Facts: Industry structure

For aluminium production to be efficient and cost-effective, its production centres must be chosen carefully.

From bauxite mines  to refineries  to smelters , the landscape has shifted dramatically over the last two decades due to energy supply availability.

Traditional operations

Unsurprisingly, bauxite mines are located where there are economically viable deposits of bauxite, predominantly in Australia, Brazil, China, Guinea, India, South America, South-East Asia, and West Africa. Refineries tend to be located close to the mines to minimise transportation costs. While refining can be a significant energy consumer, substantial investments in technology have improved energy efficiency over the last decade, as explained here.

This power generation page covers the significant energy levels required for the reduction process at smelters, with around 70% of electricity coming from suppliers and approximately 30% self-generated . Because smelters tend to be built for operations that can last for decades, they are often located alongside aluminium industry-operated power plants.

Alternatively, the producers negotiate long-term energy deals, which allows them to plan based on stable costs.


Changing times

All industries must adapt to geopolitical, environmental, and societal changes to thrive, and the aluminium industry is no different.

Since the turn of the century, the structure of the primary aluminium industry has shifted. The rising global demand for aluminium has driven this, compounded by increased energy costs – which have risen sharply since 2020. The result? Some areas traditionally associated with aluminium are seeing a reduction in production, while some areas that are newer to aluminium production are seeing significant growth.
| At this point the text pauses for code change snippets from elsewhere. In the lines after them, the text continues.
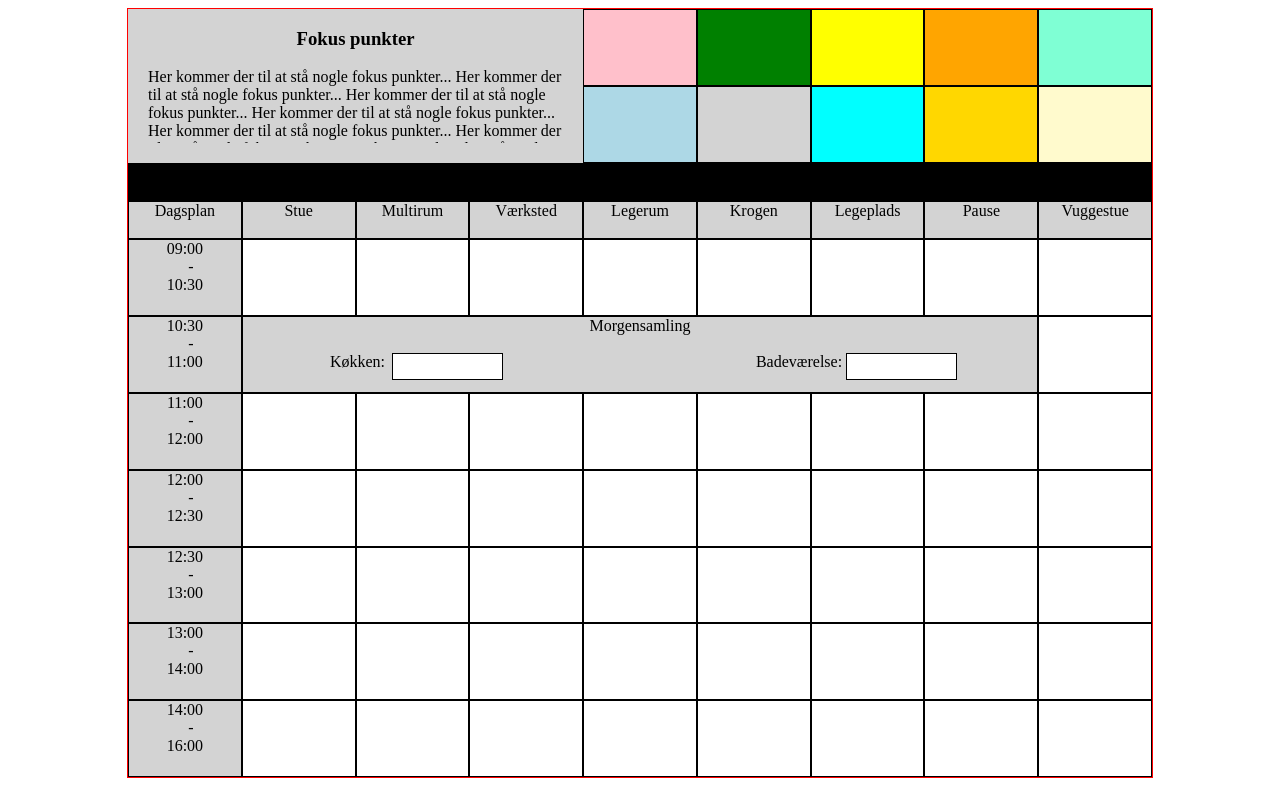
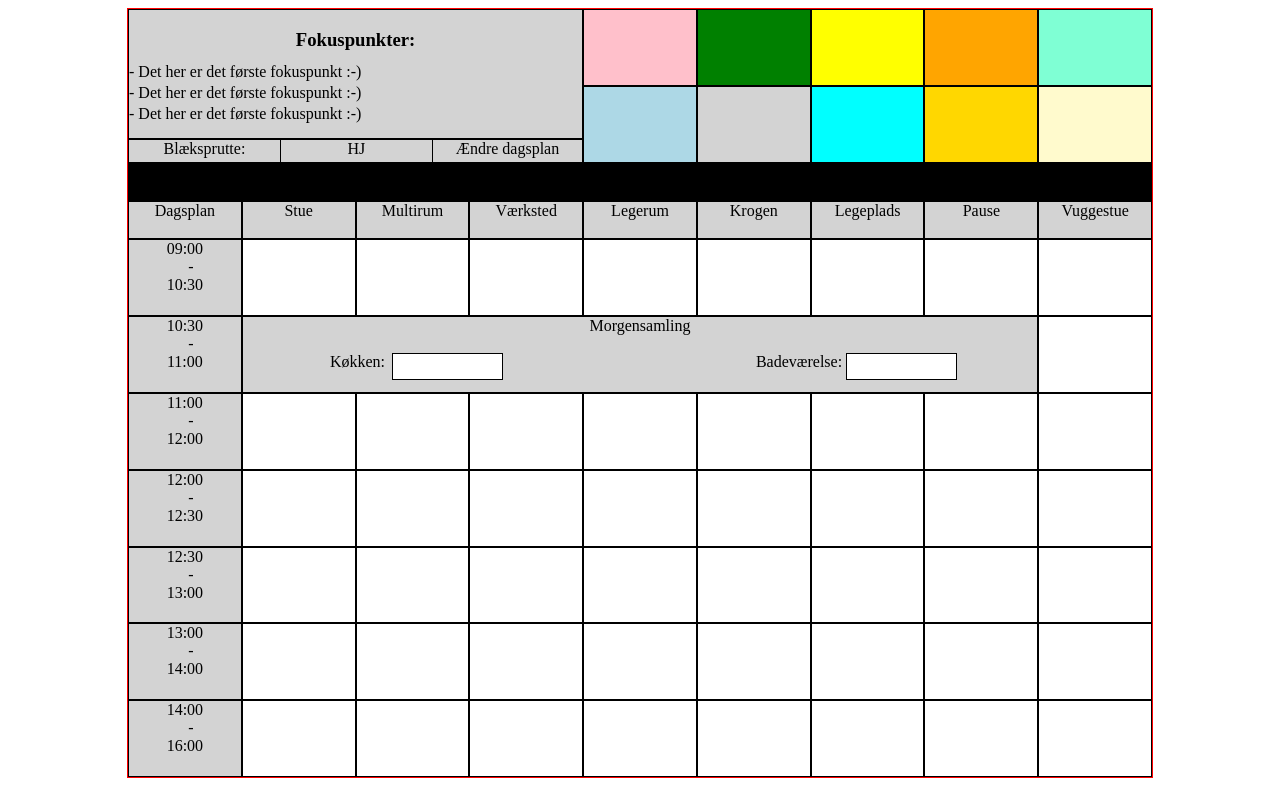
Before and after one commit to Rabeea96/Boernehave, a website: page public/index.html in a window 1280 px wide. Drawn offline with Linux system fonts and the light colour scheme; no server answers.

Commit message:
Vælg blæksprutte html + ændre dagsplan

```diff
--- a/public/index.html
+++ b/public/index.html
@@ -32,43 +32,44 @@
     <div id="grid-fjorten" class="punkter-med-kant center">14:00 <br/>&nbsp;&nbsp;&nbsp;-<br/> 16:00</div>
 
     <!-- pædagoger -->
-    <div id="grid-paedagog1" class="punkter-med-kant paedagogFarve1 center">
+
+    <div id="grid-paedagog1" class="punkter-med-kant paedagogFarve1 center paedagoger">
         <span class="navn"></span> <br/>
         <span class="initialer"></span>
     </div>
-    <div id="grid-paedagog2" class="punkter-med-kant paedagogFarve2 center">
+    <div id="grid-paedagog2" class="punkter-med-kant paedagogFarve2 center paedagoger">
         <span class="navn"></span> <br/>
         <span class="initialer"></span>
     </div>
-    <div id="grid-paedagog3" class="punkter-med-kant paedagogFarve3 center">
+    <div id="grid-paedagog3" class="punkter-med-kant paedagogFarve3 center paedagoger">
         <span class="navn"></span> <br/>
         <span class="initialer"></span>
     </div>
-    <div id="grid-paedagog4" class="punkter-med-kant paedagogFarve4 center">
+    <div id="grid-paedagog4" class="punkter-med-kant paedagogFarve4 center paedagoger">
         <span class="navn"></span> <br/>
         <span class="initialer"></span>
     </div>
-    <div id="grid-paedagog5" class="punkter-med-kant paedagogFarve5 center">
+    <div id="grid-paedagog5" class="punkter-med-kant paedagogFarve5 center paedagoger">
         <span class="navn"></span> <br/>
         <span class="initialer"></span>
     </div>
-    <div id="grid-paedagog6" class="punkter-med-kant paedagogFarve6 center">
+    <div id="grid-paedagog6" class="punkter-med-kant paedagogFarve6 center paedagoger">
         <span class="navn"></span> <br/>
         <span class="initialer"></span>
     </div>
-    <div id="grid-paedagog7" class="punkter-med-kant paedagogFarve7 center">
+    <div id="grid-paedagog7" class="punkter-med-kant paedagogFarve7 center paedagoger">
         <span class="navn"></span> <br/>
         <span class="initialer"></span>
     </div>
-    <div id="grid-paedagog8" class="punkter-med-kant paedagogFarve8 center">
+    <div id="grid-paedagog8" class="punkter-med-kant paedagogFarve8 center paedagoger">
         <span class="navn"></span> <br/>
         <span class="initialer"></span>
     </div>
-    <div id="grid-paedagog9" class="punkter-med-kant paedagogFarve9 center">
+    <div id="grid-paedagog9" class="punkter-med-kant paedagogFarve9 center paedagoger">
         <span class="navn"></span> <br/>
         <span class="initialer"></span>
     </div>
-    <div id="grid-paedagog10" class="punkter-med-kant paedagogFarve10 center">
+    <div id="grid-paedagog10" class="punkter-med-kant paedagogFarve10 center paedagoger">
         <span class="navn"></span> <br/>
         <span class="initialer"></span>
     </div>
@@ -349,22 +350,21 @@
     </div>
 
     <!-- fokus-punkter -->
-    <div id="grid-fokuspunkter">
-        <h3>Fokus punkter</h3>
-        <p>
-            Her kommer der til at stå nogle fokus punkter...
-            Her kommer der til at stå nogle fokus punkter...
-            Her kommer der til at stå nogle fokus punkter...
-            Her kommer der til at stå nogle fokus punkter...
-            Her kommer der til at stå nogle fokus punkter...
-            Her kommer der til at stå nogle fokus punkter...
-            Her kommer der til at stå nogle fokus punkter...
-            Her kommer der til at stå nogle fokus punkter...
-            Her kommer der til at stå nogle fokus punkter...
-            Her kommer der til at stå nogle fokus punkter...
-            Her kommer der til at stå nogle fokus punkter...
-        </p>
+    <div id="grid-fokuspunkter-og-blæksprutte">
+        <div id="grid-fokuspunkter" class="punkter-med-kant">
+            <h3>Fokuspunkter:</h3>
+            <p id="fokuspunkt1">- Det her er det første fokuspunkt :-)</p>
+            <p id="fokuspunkt2">- Det her er det første fokuspunkt :-)</p>
+            <p id="fokuspunkt3">- Det her er det første fokuspunkt :-)</p>
+        </div>
+
+        <div id="grid-blæksprutte" class="punkter-med-kant">
+            <div id="blæksprutte-tekstfelt">Blæksprutte:</div>
+            <div id="blæksprutte-boks">HJ</div>
+            <div id="ændre-dagsplan">Ændre dagsplan</div>
+        </div>
     </div>
+
 
     <!-- tomt mellemrum mellem lokalerne og pædagogboksene -->
     <div id="mellemrum"> <br/></div>
--- a/public/style.css
+++ b/public/style.css
@@ -394,19 +394,57 @@
 }
 
 /* fokus-punkter */
+#grid-fokuspunkter-og-blæksprutte {
+    grid-area: fokuspunkter;
+}
+
 #grid-fokuspunkter {
-    grid-area: fokuspunkter;
+    height: 128px;
 }
 
 #grid-fokuspunkter h3 {
     text-align: center;
 }
 
-#grid-fokuspunkter p{
+/*#grid-fokuspunkter p{
     overflow: auto;
     width:420px;
     height: 75px;
     margin-left: 20px;
+}*/
+#fokuspunkt1 {
+    line-height: 5px;
+}
+#fokuspunkt2 {
+    line-height: 5px;
+}
+#fokuspunkt3 {
+    line-height: 5px;
+}
+
+#grid-blæksprutte {
+    height: 22px;
+    text-align: center;
+}
+
+#blæksprutte-tekstfelt {
+    float: left;
+    width: 33.3%;
+    height: 22px;
+    border-right: 1px solid black;
+}
+
+#blæksprutte-boks {
+    float: left;
+    height: 22px;
+    width: 33.3%;
+    border-right: 1px solid black;
+}
+
+#ændre-dagslan {
+    float: left;
+    height: 22px;
+    width: 33.3%;
 }
 
 /* tomt mellemrum */
```
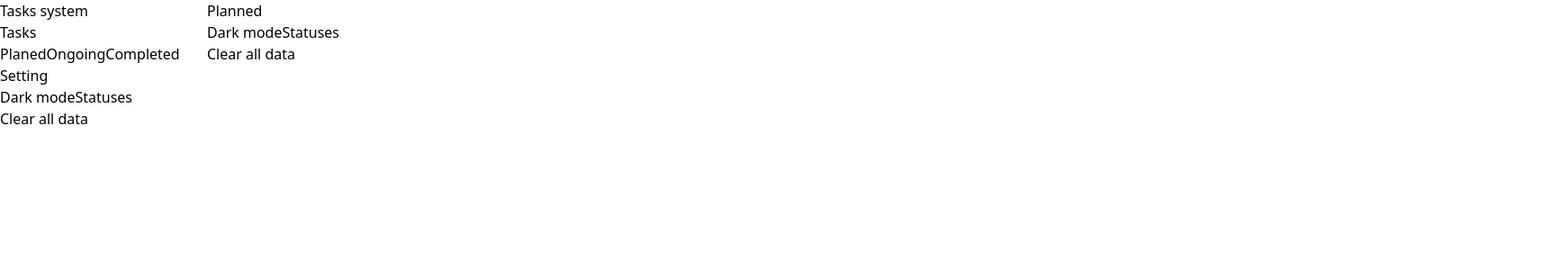
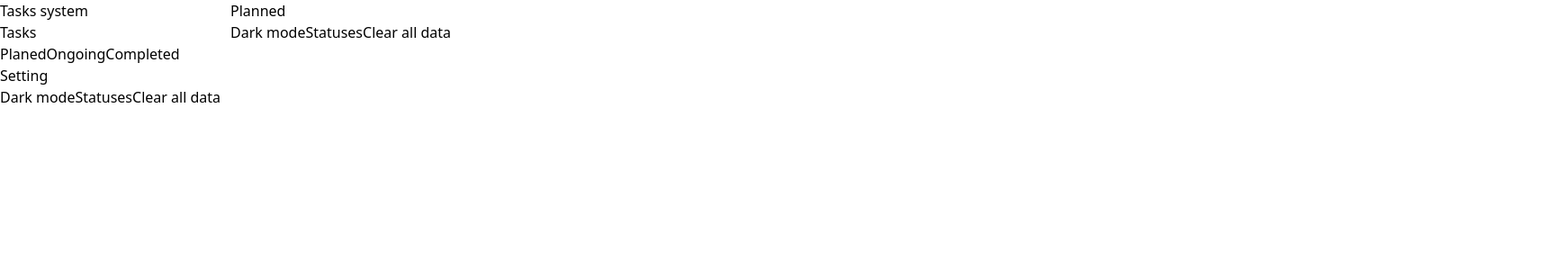
Before and after one commit to pasiastazebra/todolist, a React (Vite) app in the folder tasks-list/: page / in a window 1280 px wide. Shown: the top 300 px of the page at 90% size, 1740 px wide, since content can reach past the window. Built offline with nearby package versions, Linux system fonts and the light colour scheme.

Commit message:
fixed columns

```diff
--- a/tasks-list/src/SidebarMenu.tsx
+++ b/tasks-list/src/SidebarMenu.tsx
@@ -1,7 +1,7 @@
 function SidebarMenu() {
   return (
     <div className="flex flex-1">
-      <aside className="flex-col bg-sky-700 text-gray-200 py-3 px-7  min-w-[230px]">
+      <aside className="flex-col bg-sky-700 text-gray-200 py-3 px-7  min-w-[20vw]">
         <div className="flex flex-col items-left">
           <h1 className="text-2xl font-bold">Tasks system</h1>
         </div>
--- a/tasks-list/src/TasksBar.tsx
+++ b/tasks-list/src/TasksBar.tsx
@@ -1,7 +1,7 @@
 function TasksBar() {
   return (
     <div className="flex flex-1">
-      <aside className="flex-col bg-cyan-700 text-gray-200 py-3 px-7  min-w-[230px]">
+      <aside className="flex-col bg-cyan-700 text-gray-200 py-3 px-7  min-w-[20vw]">
         <div className="flex flex-col items-left">
           <h1 className="text-2xl font-bold">Planned</h1>
         </div>
--- a/tasks-list/src/index.css
+++ b/tasks-list/src/index.css
@@ -4,5 +4,5 @@
 
 .gridContainer {
     display: grid;
-    grid-template-columns: 230px 230px 100%;
+    grid-template-columns: 20% 20% 70%;
 }
--- a/tasks-list/src/main.tsx
+++ b/tasks-list/src/main.tsx
@@ -11,7 +11,6 @@ ReactDOM.createRoot(document.getElementById("root")!).render(
     <div className="gridContainer h-[100vh]">
       <SidebarMenu />
       <TasksBar />
-      <div></div>
     </div>
   </React.StrictMode>
 );
```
According to IAI’s figures, between 2000 and 2022, western and central Europe saw a decline in primary aluminium production from 3.8 million metric tonnes a year to 2.9 million, and North America decreased from 6 million to 3.7 million. However, parts of the world have seen tremendous growth in the same timeframe. China’s production has ramped up significantly, from 2.8 million to 40.4 million. Elsewhere, since the countries of the Gulf Cooperation Council started recording aluminium production in 2010, they have seen a rise from 2.7 million to 6 million.

The result of these changes in production locations has seen global production of aluminium rise from 24.7 million metric tonnes of aluminium in 2000 to 69 million in 2022, with China accounting for around a 57% share.

Deputy CEO

“The aluminium industry is not only growing – due to increasing demand for its products – but is also in a state of structural transition towards new centres of production; driven by access to long term, economically attractive energy, the growth of new markets and availability of raw materials.”